Misperceptions about the ‘Opioid Epidemic:’ Exploring the Facts
Author ORCID Identifier
Pain Management Nursing
A plethora of statistics and claims exist concerning the rise in prescription opioid use and the increase in opioid-related deaths. Eleven misperceptions were identified that underlie some of the growing national concern and backlash against opioid use. Misperceptions include the number of opioid overdose deaths, the quality of government-sponsored data and guidelines, the impact of opioid dose escalation on overdose risk, postoperative opioid use associated with long-term use, and the link between prescription opioid use and heroin initiation. Implications for research, practice and education include (a) a call for improvement in data recording, (b) unbiased and clear reporting of information, (c) a call for health care providers to ask critical questions when presented with data, and (d) a call for policymakers to avoid unnecessarily restrictive practices that are founded in fear and may cause unintended harm to patients in pain.

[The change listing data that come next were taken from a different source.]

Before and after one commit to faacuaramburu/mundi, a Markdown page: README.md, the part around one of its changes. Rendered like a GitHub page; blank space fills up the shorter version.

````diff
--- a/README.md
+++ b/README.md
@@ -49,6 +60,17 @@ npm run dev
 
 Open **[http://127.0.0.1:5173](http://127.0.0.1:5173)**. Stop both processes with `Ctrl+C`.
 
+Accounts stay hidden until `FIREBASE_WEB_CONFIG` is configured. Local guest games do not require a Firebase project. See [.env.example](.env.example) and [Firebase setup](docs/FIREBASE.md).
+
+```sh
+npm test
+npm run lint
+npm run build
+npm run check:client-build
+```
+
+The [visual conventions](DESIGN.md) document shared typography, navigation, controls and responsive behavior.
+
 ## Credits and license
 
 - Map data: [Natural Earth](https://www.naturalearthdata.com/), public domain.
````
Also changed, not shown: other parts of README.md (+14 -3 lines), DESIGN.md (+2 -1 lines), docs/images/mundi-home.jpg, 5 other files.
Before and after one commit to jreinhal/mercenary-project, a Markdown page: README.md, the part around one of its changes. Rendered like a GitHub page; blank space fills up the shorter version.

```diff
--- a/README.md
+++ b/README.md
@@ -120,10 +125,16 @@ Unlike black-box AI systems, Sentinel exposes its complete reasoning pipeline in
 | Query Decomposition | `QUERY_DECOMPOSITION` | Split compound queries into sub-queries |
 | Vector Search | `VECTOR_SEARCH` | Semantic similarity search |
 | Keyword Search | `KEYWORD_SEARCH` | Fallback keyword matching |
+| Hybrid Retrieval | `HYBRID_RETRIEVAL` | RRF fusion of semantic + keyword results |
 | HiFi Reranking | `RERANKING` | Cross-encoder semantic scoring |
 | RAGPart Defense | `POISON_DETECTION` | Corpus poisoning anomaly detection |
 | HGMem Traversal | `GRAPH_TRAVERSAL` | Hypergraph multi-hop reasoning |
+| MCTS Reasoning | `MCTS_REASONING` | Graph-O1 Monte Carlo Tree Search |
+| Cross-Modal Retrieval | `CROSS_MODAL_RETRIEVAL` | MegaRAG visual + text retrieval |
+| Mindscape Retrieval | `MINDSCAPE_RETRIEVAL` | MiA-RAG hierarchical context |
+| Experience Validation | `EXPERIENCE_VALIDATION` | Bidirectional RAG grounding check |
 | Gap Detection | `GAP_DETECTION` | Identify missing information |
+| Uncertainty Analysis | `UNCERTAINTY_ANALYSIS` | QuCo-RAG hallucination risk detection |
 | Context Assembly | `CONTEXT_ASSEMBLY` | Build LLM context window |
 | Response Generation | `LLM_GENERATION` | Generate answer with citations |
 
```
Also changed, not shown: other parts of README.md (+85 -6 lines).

Oliver, June E. and Carlson, Cathy, "Misperceptions about the ‘Opioid Epidemic:’ Exploring the Facts" (2020). NIU Bibliography. 391.
School of Nursing